(Entries taken from a collection)
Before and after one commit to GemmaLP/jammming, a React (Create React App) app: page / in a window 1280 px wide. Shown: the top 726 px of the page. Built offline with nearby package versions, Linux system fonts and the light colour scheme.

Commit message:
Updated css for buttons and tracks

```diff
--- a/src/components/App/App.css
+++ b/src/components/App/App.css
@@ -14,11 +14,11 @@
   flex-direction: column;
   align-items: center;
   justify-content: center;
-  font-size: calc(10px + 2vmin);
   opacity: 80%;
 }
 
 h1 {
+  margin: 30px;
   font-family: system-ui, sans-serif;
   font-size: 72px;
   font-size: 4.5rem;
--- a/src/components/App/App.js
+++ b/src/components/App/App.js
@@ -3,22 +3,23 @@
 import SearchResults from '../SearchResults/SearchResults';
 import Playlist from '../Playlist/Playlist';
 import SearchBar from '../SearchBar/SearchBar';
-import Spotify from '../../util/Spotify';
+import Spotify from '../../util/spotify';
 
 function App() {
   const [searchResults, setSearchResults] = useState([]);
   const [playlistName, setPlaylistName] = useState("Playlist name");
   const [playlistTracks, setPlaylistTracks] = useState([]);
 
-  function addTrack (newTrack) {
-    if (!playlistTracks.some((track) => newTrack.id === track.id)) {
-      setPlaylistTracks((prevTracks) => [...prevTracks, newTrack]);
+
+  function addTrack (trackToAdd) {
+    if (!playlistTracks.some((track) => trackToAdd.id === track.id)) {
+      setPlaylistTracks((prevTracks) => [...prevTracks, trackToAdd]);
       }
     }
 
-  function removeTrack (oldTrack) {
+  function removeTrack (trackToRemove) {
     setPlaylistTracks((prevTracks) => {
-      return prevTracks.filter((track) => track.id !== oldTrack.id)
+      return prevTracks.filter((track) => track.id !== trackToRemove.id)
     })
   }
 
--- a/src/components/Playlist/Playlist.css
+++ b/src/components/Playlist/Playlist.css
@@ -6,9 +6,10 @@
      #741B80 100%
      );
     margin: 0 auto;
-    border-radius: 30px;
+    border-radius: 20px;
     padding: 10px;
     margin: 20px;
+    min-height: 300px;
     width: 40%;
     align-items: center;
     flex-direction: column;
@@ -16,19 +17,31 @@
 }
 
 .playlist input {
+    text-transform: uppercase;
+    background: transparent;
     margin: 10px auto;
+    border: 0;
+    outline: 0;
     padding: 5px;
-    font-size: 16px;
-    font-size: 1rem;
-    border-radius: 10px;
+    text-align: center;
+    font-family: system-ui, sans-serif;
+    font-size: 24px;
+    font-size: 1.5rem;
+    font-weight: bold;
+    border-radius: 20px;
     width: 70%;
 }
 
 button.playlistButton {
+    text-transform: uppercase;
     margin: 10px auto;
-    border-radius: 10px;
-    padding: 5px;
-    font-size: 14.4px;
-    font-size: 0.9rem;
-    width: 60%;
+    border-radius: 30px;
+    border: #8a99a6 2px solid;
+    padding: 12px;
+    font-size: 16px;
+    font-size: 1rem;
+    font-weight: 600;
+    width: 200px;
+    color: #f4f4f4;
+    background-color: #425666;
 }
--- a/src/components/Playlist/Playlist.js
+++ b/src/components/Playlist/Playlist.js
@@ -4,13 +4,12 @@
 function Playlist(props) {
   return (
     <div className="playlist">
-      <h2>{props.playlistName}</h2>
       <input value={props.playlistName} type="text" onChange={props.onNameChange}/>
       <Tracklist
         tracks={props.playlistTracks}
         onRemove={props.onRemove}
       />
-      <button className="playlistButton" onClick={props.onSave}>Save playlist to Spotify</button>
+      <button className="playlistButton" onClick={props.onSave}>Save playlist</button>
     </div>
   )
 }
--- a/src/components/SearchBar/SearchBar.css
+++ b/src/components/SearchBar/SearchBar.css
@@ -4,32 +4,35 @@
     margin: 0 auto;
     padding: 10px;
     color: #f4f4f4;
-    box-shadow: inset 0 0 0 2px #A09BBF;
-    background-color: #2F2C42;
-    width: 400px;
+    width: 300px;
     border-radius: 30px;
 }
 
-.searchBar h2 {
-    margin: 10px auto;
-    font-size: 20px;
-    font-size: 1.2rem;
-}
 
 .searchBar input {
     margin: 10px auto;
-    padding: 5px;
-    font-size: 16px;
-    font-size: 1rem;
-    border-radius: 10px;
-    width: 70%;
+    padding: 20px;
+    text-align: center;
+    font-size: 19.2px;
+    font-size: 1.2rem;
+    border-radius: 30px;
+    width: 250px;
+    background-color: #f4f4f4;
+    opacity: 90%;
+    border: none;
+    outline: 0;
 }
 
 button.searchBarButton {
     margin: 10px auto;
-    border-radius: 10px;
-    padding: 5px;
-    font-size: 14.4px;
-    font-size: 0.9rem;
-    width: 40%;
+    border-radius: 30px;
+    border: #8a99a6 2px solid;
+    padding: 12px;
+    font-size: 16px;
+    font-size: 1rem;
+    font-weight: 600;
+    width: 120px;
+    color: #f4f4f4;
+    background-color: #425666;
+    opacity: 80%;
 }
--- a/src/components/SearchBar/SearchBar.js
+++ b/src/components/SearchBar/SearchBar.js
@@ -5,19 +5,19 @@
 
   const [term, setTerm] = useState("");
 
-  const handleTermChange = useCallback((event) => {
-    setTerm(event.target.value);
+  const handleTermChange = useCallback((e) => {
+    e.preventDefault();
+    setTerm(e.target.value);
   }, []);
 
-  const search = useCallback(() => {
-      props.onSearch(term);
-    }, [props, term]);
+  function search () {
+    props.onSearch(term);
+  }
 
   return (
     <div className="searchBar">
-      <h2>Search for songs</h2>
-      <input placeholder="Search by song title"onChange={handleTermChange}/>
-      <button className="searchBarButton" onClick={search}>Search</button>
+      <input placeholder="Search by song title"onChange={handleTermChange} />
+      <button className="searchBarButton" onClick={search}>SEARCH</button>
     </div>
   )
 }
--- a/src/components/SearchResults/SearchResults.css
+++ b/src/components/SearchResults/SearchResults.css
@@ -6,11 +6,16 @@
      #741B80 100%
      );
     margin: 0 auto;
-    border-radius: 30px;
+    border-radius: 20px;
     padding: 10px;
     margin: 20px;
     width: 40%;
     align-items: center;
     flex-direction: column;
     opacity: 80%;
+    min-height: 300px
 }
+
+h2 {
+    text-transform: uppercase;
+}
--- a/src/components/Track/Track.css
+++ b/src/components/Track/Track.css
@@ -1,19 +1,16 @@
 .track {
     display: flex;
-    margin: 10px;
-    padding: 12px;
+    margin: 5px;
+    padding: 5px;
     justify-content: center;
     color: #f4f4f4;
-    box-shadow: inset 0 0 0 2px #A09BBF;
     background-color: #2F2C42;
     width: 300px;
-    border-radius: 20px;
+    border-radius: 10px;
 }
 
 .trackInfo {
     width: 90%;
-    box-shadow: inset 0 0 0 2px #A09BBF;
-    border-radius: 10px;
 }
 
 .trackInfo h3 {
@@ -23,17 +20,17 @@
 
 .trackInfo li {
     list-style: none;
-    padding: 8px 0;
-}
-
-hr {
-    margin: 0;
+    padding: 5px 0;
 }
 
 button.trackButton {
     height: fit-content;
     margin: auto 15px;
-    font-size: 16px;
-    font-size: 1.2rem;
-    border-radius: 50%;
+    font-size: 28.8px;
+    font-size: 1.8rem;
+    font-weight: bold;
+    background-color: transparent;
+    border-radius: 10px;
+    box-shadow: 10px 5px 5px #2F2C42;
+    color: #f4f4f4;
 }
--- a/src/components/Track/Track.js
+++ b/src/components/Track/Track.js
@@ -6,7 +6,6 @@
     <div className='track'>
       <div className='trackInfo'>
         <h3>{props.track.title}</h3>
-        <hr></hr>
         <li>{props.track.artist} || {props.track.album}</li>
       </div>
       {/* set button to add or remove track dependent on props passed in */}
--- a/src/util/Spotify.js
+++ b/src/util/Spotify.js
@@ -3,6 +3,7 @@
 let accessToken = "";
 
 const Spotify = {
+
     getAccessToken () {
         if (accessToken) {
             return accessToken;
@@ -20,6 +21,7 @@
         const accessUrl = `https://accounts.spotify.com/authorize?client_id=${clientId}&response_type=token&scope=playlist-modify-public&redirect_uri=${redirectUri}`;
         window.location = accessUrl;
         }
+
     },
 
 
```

- To do
Using the data above, report how many lines include the string "input" and add nothing to the number.

- Exercise answer
5